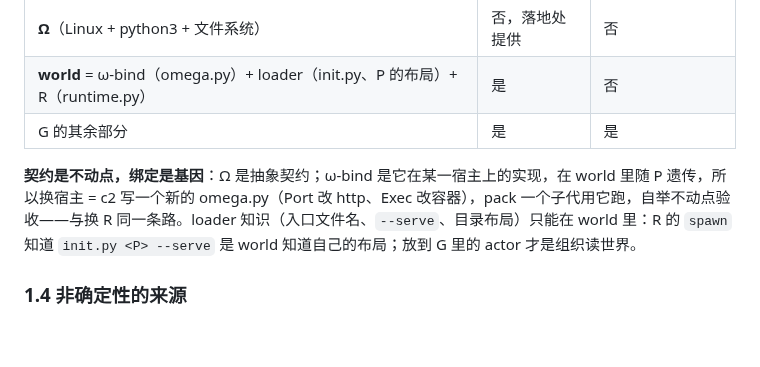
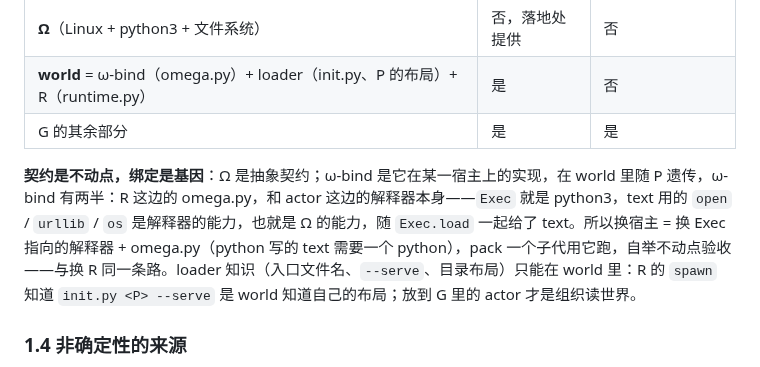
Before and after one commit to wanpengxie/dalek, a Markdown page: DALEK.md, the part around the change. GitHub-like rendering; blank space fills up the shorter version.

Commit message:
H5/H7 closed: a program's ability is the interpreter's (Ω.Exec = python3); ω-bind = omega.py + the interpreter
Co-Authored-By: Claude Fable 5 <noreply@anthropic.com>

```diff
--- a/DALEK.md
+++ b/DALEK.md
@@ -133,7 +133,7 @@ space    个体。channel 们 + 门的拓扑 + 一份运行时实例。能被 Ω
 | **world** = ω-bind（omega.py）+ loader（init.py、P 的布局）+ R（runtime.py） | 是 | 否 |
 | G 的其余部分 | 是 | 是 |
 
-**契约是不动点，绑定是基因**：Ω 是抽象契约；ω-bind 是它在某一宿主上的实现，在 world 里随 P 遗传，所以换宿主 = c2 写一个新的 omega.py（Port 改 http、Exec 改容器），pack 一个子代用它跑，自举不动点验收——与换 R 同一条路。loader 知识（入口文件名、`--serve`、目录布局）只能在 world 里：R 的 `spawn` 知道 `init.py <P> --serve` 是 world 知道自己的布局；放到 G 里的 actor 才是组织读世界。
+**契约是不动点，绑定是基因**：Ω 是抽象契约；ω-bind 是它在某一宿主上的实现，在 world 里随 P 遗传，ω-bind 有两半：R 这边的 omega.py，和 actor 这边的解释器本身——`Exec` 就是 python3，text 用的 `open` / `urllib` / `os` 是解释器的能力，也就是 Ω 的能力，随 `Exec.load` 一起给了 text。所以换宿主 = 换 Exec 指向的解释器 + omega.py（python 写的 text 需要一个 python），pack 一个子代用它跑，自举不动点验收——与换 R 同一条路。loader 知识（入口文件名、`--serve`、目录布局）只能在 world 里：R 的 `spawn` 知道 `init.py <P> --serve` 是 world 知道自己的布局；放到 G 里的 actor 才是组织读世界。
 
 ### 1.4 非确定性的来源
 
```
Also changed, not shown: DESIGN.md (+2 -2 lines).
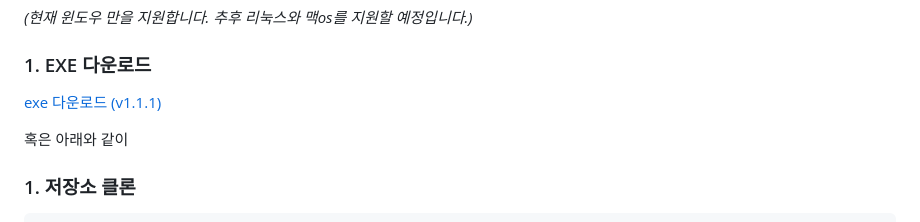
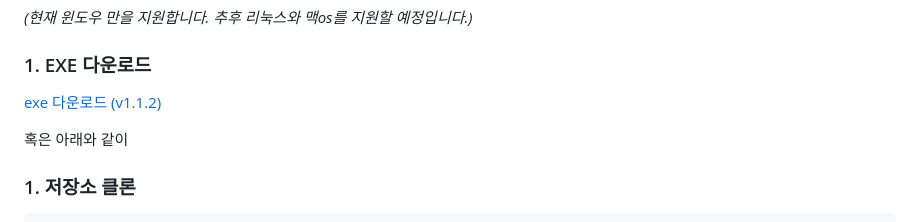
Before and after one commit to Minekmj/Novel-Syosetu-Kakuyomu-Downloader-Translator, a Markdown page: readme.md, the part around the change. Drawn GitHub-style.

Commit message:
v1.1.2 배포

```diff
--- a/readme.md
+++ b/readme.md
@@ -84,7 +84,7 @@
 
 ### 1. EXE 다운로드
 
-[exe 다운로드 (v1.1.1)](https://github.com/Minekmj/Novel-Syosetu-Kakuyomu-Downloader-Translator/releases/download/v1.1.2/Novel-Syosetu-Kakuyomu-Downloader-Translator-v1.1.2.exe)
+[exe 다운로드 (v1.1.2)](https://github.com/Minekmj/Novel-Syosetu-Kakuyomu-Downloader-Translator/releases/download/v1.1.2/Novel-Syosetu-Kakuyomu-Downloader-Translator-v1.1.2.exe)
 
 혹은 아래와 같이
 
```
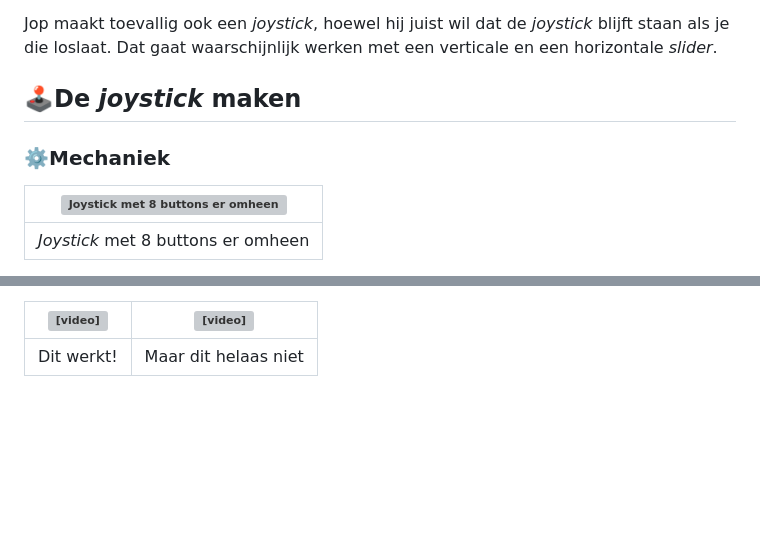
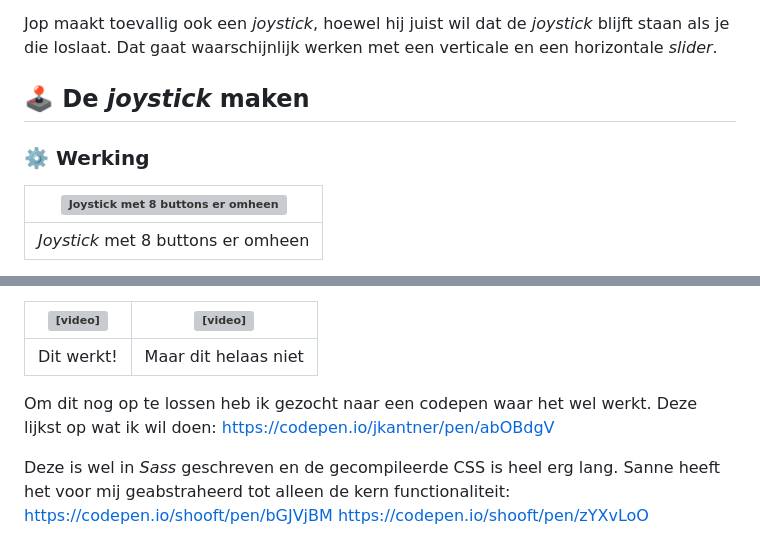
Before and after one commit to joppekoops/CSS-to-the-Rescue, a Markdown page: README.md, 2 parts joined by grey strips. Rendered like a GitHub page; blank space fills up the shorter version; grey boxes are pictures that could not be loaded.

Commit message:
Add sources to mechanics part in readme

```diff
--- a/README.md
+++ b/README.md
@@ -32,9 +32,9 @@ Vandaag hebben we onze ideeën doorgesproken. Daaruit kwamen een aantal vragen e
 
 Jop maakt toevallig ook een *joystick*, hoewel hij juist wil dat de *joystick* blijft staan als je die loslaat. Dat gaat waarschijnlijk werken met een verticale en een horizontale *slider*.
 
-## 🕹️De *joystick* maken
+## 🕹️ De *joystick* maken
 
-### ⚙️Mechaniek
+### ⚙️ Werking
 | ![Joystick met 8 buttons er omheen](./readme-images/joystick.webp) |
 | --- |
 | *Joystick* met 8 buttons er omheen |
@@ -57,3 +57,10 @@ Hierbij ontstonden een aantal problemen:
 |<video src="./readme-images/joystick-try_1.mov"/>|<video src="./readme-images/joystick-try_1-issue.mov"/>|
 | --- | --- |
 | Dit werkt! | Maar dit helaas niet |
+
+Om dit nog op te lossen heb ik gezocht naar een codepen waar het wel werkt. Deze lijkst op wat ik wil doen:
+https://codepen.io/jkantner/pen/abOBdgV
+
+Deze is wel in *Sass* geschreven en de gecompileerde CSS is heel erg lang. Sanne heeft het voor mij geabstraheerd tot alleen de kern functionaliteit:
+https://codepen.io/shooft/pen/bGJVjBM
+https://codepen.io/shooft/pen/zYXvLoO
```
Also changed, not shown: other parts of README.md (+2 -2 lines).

--

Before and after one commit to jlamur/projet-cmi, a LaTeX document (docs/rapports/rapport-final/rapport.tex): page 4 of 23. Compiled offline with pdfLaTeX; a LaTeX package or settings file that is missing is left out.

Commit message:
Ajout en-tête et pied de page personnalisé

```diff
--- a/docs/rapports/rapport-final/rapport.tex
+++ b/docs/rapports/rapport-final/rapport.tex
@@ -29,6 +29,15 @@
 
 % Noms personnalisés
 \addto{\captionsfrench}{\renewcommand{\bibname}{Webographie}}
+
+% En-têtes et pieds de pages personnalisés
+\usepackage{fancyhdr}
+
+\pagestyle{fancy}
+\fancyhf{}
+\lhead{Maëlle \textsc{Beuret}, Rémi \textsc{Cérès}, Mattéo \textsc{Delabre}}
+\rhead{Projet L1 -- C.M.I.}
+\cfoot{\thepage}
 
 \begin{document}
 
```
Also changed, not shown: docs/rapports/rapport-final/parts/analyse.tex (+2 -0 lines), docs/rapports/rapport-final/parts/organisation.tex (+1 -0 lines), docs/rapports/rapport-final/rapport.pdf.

▸ Task requirements
Where a line contains the word "https", copy that line from the listing above.

▸ The answer
-[exe 다운로드 (v1.1.1)](https://github.com/Minekmj/Novel-Syosetu-Kakuyomu-Downloader-Translator/releases/download/v1.1.2/Novel-Syosetu-Kakuyomu-Downloader-Translator-v1.1.2.exe)
+[exe 다운로드 (v1.1.2)](https://github.com/Minekmj/Novel-Syosetu-Kakuyomu-Downloader-Translator/releases/download/v1.1.2/Novel-Syosetu-Kakuyomu-Downloader-Translator-v1.1.2.exe)
+https://codepen.io/jkantner/pen/abOBdgV
+https://codepen.io/shooft/pen/bGJVjBM
+https://codepen.io/shooft/pen/zYXvLoO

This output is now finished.